This month we’re featuring two writers, Kassi Underwood and Mike Murphy.
Kassi has been published in The New York Times, The Atlantic Online, Al Jazeera America, and Guernica. Mike studied nonfiction and is currently teaching high school in Lawrence, Massachusetts. The fellow authors met at the prestigious Columbia MFA program, where their love of writing helped bring them together. Now they’re getting married at the end of July and their matching tattoos have become part of their story. In their own words, (written by Mike, edited by Kassi), here’s what their pigeon tattoos mean to them:
Two and a half months after my first date with Kassi, I got her name tattooed on the left side of my chest. I asked the artist whether I should get her name in 24-point font, but he said “No, no. You want it small.”

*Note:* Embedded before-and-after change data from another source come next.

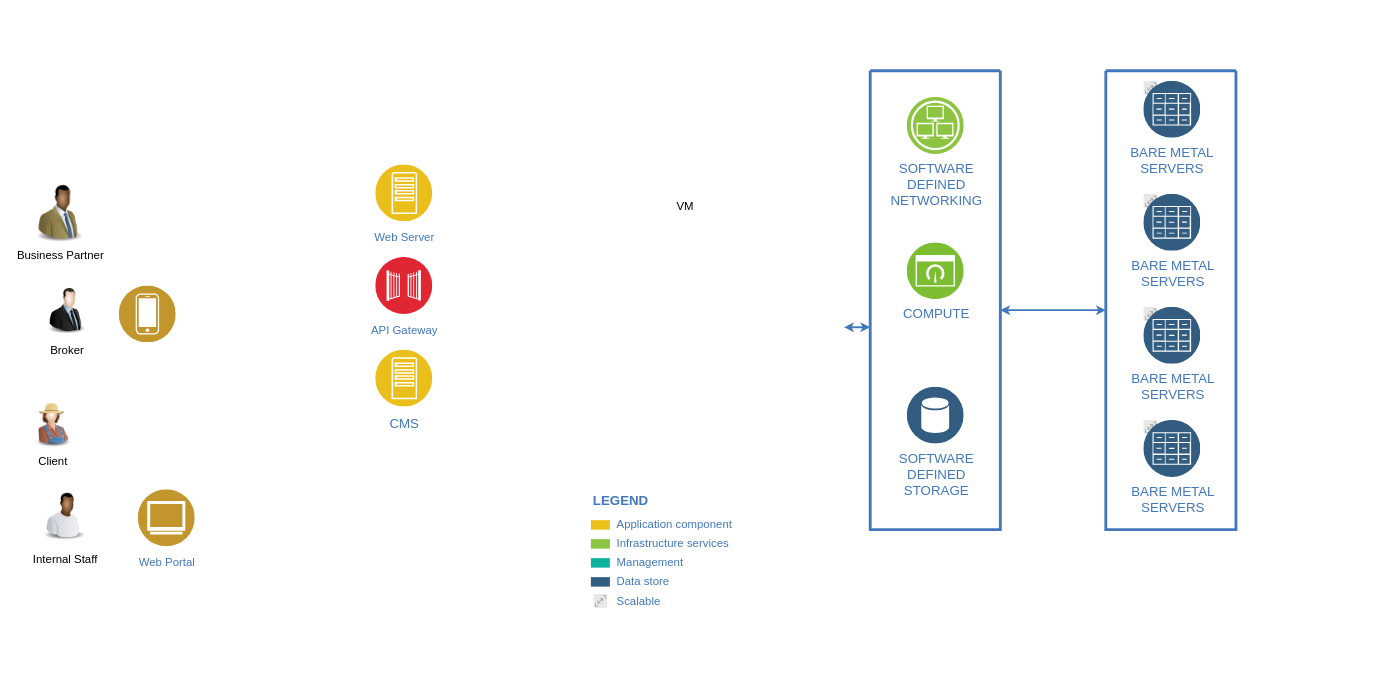
The draw.io diagram Bravo_Architecture.drawio in whalebig27/change-request-process-diagram, before the edit. Source tidied: cells renumbered, new cells numbered last; positions are measured from the earlier drawing's top-left corner, leaving out a move shared by most shapes. Both pictures are drawn from the tidied source at 95%, with x=0, y=0 at pixel (28, 16).
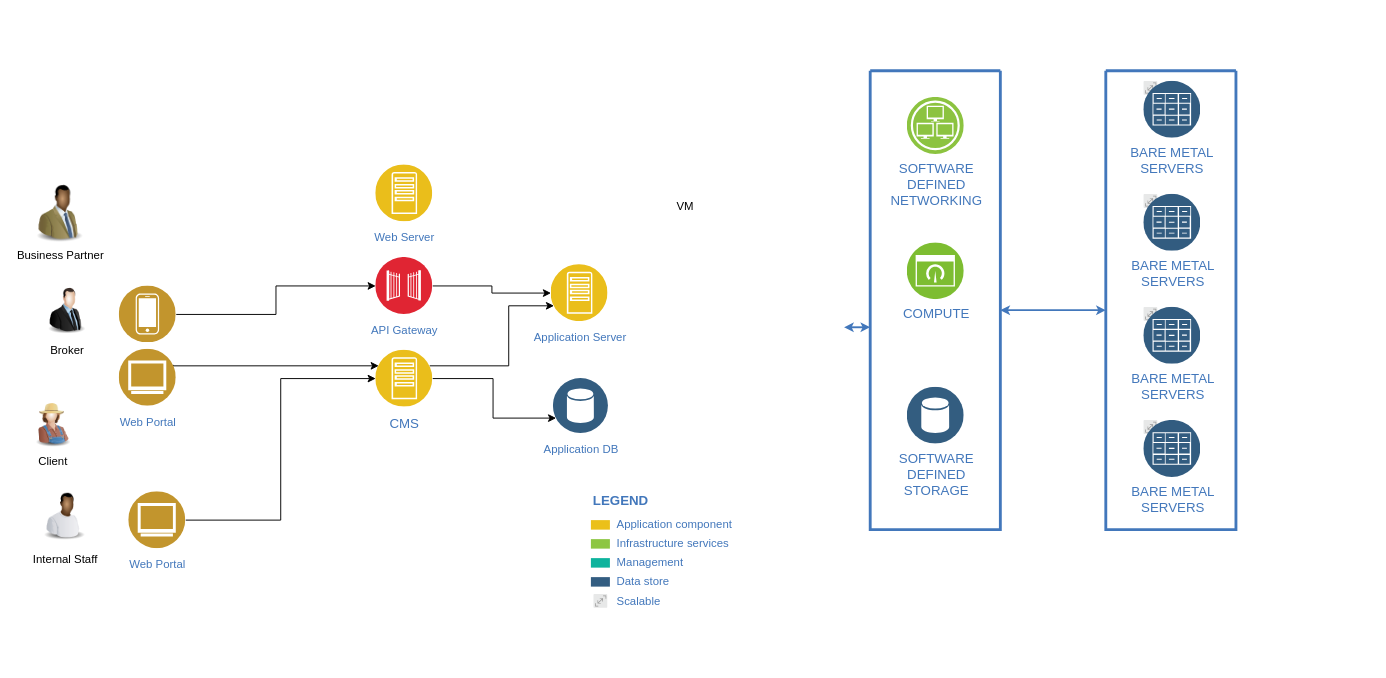
Above is the later version.

The change refers to these unchanged cells:
```xml
<mxCell id="29" value="&lt;font style=&quot;font-size: 14px&quot;&gt;CMS&lt;/font&gt;" style="perimeter=ellipsePerimeter;html=1;align=center;shadow=0;dashed=0;fontColor=#4277BB;labelBackgroundColor=#ffffff;fontSize=12;spacingTop=3;image;image=img/lib/ibm/applications/app_server.svg;" parent="1" vertex="1">
  <mxGeometry x="365" y="351" width="60" height="60" as="geometry" />
</mxCell>
<mxCell id="31" style="perimeter=ellipsePerimeter;html=1;align=center;shadow=0;dashed=0;fontColor=#4277BB;labelBackgroundColor=#ffffff;fontSize=12;spacingTop=3;image;image=img/lib/ibm/users/device.svg;" parent="1" vertex="1">
  <mxGeometry x="95" y="283.5" width="60" height="60" as="geometry" />
</mxCell>
<mxCell id="33" value="API Gateway" style="perimeter=ellipsePerimeter;html=1;align=center;shadow=0;dashed=0;fontColor=#4277BB;labelBackgroundColor=#ffffff;fontSize=12;spacingTop=3;image;image=img/lib/ibm/security/gateway.svg;" parent="1" vertex="1">
  <mxGeometry x="365" y="253.5" width="60" height="60" as="geometry" />
</mxCell>
```

Change to the diagram source:
```diff
@@
+    <mxCell id="38" style="edgeStyle=orthogonalEdgeStyle;rounded=0;jettySize=auto;html=1;entryX=0;entryY=0.75;entryDx=0;entryDy=0;" parent="1" edge="1" source="29" target="44">
+      <mxGeometry relative="1" as="geometry" />
+    </mxCell>
+    <mxCell id="39" style="edgeStyle=orthogonalEdgeStyle;rounded=0;jettySize=auto;html=1;entryX=0;entryY=0.75;entryDx=0;entryDy=0;exitX=1;exitY=0.25;exitDx=0;exitDy=0;" parent="1" edge="1" source="29" target="43">
+      <mxGeometry relative="1" as="geometry">
+        <Array as="points">
+          <mxPoint x="505" y="368" />
+          <mxPoint x="505" y="304" />
+        </Array>
+      </mxGeometry>
+    </mxCell>
@@
+    <mxCell id="40" style="edgeStyle=orthogonalEdgeStyle;rounded=0;jettySize=auto;html=1;entryX=0;entryY=0.5;entryDx=0;entryDy=0;" parent="1" edge="1" source="31" target="33">
+      <mxGeometry relative="1" as="geometry" />
+    </mxCell>
+    <mxCell id="41" style="edgeStyle=orthogonalEdgeStyle;rounded=0;jettySize=auto;html=1;exitX=1;exitY=0.25;exitDx=0;exitDy=0;entryX=0;entryY=0.25;entryDx=0;entryDy=0;" parent="1" edge="1" source="32" target="29">
+      <mxGeometry relative="1" as="geometry">
+        <Array as="points">
+          <mxPoint x="152" y="368" />
+        </Array>
+      </mxGeometry>
+    </mxCell>
@@
     <mxCell id="32" value="Web Portal" style="perimeter=ellipsePerimeter;html=1;align=center;shadow=0;dashed=0;fontColor=#4277BB;labelBackgroundColor=#ffffff;fontSize=12;spacingTop=3;image;image=img/lib/ibm/users/browser.svg;" parent="1" vertex="1">
-      <mxGeometry x="115" y="498" width="60" height="60" as="geometry" />
+      <mxGeometry x="95" y="350" width="60" height="60" as="geometry" />
     </mxCell>
+    <mxCell id="42" style="edgeStyle=orthogonalEdgeStyle;rounded=0;jettySize=auto;html=1;" parent="1" edge="1" source="33" target="43">
+      <mxGeometry relative="1" as="geometry" />
+    </mxCell>
@@
+    <mxCell id="43" value="Application Server" style="perimeter=ellipsePerimeter;html=1;align=center;shadow=0;dashed=0;fontColor=#4277BB;labelBackgroundColor=#ffffff;fontSize=12;spacingTop=3;image;image=img/lib/ibm/applications/app_server.svg;" parent="1" vertex="1">
+      <mxGeometry x="549.5" y="261" width="60" height="60" as="geometry" />
+    </mxCell>
+    <mxCell id="44" value="Application DB" style="perimeter=ellipsePerimeter;html=1;align=center;shadow=0;dashed=0;fontColor=#4277BB;labelBackgroundColor=#ffffff;fontSize=12;spacingTop=3;image;image=img/lib/ibm/data/data_services.svg;" parent="1" vertex="1">
+      <mxGeometry x="552" y="381" width="58" height="58" as="geometry" />
+    </mxCell>
+    <mxCell id="45" style="edgeStyle=orthogonalEdgeStyle;rounded=0;jettySize=auto;html=1;entryX=0;entryY=0.5;entryDx=0;entryDy=0;" parent="1" edge="1" source="46" target="29">
+      <mxGeometry relative="1" as="geometry" />
+    </mxCell>
+    <mxCell id="46" value="Web Portal" style="perimeter=ellipsePerimeter;html=1;align=center;shadow=0;dashed=0;fontColor=#4277BB;labelBackgroundColor=#ffffff;fontSize=12;spacingTop=3;image;image=img/lib/ibm/users/browser.svg;" parent="1" vertex="1">
+      <mxGeometry x="105" y="500" width="60" height="60" as="geometry" />
+    </mxCell>
```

Kassi said, “Thanks a lot.” In 8-point font, the name was needled above an image of two pigeons kissing. Kassi got the birds on her left arm. We told ourselves that what we had was super-love, but according to medical studies about the early stages of romance, we were completely insane. We were both trying to be writers, but somehow we didn’t think about the meaning and metaphor of birds until after they were zapped onto our skin. This is what we came up with in retrospect:

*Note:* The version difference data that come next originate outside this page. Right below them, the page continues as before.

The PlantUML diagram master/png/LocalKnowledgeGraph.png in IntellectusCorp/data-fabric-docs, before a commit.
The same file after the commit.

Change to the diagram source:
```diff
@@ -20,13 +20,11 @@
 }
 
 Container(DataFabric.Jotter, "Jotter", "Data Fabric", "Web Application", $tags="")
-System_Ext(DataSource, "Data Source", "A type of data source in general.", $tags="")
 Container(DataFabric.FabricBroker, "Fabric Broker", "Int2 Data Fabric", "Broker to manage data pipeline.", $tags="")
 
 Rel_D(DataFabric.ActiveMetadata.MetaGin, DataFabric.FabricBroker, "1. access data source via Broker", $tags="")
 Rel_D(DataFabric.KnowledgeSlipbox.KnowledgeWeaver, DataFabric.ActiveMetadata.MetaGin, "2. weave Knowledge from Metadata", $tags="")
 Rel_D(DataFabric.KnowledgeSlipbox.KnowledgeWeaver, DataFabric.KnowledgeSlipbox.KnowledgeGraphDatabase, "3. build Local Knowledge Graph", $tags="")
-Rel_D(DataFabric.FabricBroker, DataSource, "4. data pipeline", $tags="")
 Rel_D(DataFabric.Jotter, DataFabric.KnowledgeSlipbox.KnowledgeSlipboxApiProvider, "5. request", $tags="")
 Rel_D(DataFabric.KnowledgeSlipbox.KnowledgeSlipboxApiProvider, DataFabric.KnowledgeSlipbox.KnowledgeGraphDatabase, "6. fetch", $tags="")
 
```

1. Once pigeons mate, they mate for life. Kassi hails from Lexington, Kentucky, I’m from Beverly, Massachusetts, and it took me so long to track her down. Thirteen years ago, when we were both 18, we both started college at the University of Vermont. Our dorm rooms were a hundred yards apart. We had the same major, same writing mentor, same English classes (different schedules), and we walked across the same stage during graduation in 2006. Still no sign of the other, even when Kassi visited my hometown randomly and befriended friends of mine. We hadn’t even heard of each other. She moved to New York to study nonfiction writing in Columbia’s MFA program, and I moved to New York to party. I started in the same Columbia program one year later, but we still didn’t meet. After I stopped partying, when I was 27 years old, I boarded a bus at the Port Authority Bus Terminal. I was on my way to an MFA graduation barbecue in New Jersey. Kassi walked onto the bus and sat next to me. We shook hands for the first time. She was going to the same barbecue. I remembered noticing her in the front row of an event where Pulitzer-winner Stacy Schiff was speaking, and I thought, “She’s very together.” We began to talk and trace the million circles we’d flown around each other.

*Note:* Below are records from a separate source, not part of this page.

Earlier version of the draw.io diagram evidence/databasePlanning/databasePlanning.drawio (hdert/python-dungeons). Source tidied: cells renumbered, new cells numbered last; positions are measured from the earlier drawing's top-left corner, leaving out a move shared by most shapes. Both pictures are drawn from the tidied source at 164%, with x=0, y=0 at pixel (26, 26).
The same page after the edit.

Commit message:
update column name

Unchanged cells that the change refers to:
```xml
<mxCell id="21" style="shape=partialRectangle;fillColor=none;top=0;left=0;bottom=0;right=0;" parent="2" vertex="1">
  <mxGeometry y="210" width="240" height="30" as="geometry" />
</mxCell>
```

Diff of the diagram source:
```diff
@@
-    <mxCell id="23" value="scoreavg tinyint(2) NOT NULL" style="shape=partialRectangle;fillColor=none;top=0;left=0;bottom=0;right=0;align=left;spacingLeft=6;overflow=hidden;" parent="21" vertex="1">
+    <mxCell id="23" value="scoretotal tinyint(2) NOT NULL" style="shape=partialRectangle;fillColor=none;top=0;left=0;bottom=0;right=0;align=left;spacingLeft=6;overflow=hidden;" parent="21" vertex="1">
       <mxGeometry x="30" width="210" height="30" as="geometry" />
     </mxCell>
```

2. Pigeons are the mascot of New York City. New York! We love New York. Our courtship was all over the city. Dancing to the street musicians in Washington Square Park, riding bikes around Long Island City, body surfing at Long Beach, ordering pounds of Greek food in Astoria, dining with our extended families in Chinatown, picking out her engagement ring in the West Village, arguing one summer night in the Lower East Side because Kassi refused to wear a bra. After a year and a half together, and seven years in New York, we moved to Massachusetts for work and Round Two of graduate school. We live on the ocean. Our apartment is twice the size of any New York spot we ever lived in. We have a dishwasher. Free storage. We don’t lock our doors. Whenever we return to New York—which is often, fortunately—we feel more like ourselves. New York is home. We’ll make it back one day and probably move into an apartment about the size of a birdhouse.
3. Pigeons are a hell of an animal: grimy, impulsive, and driven by basic instincts. They hang out on the ground, consume stuff that makes them sick and sleep next to one or more pigeons on fire escapes. We’re headed to the altar in Vermont three weeks from now, in a long dress and a black tux, but we’re still pigeons.
Cover image: Andrew Piccone
Pen & Ink: Tattoos and the Stories Behind Them by Isaac Fitzgerald and Wendy MacNaughton (Bloomsbury USA; 2014)
This was the book that inspired the column. People tell in their own words the stories behind their personal ink and what it means to them. Authors Cheryl Strayed and Roxane Gay, rock musicians, librarians, union organizers, salespeople, professors and even a porn star reveal what this personal markings reveal.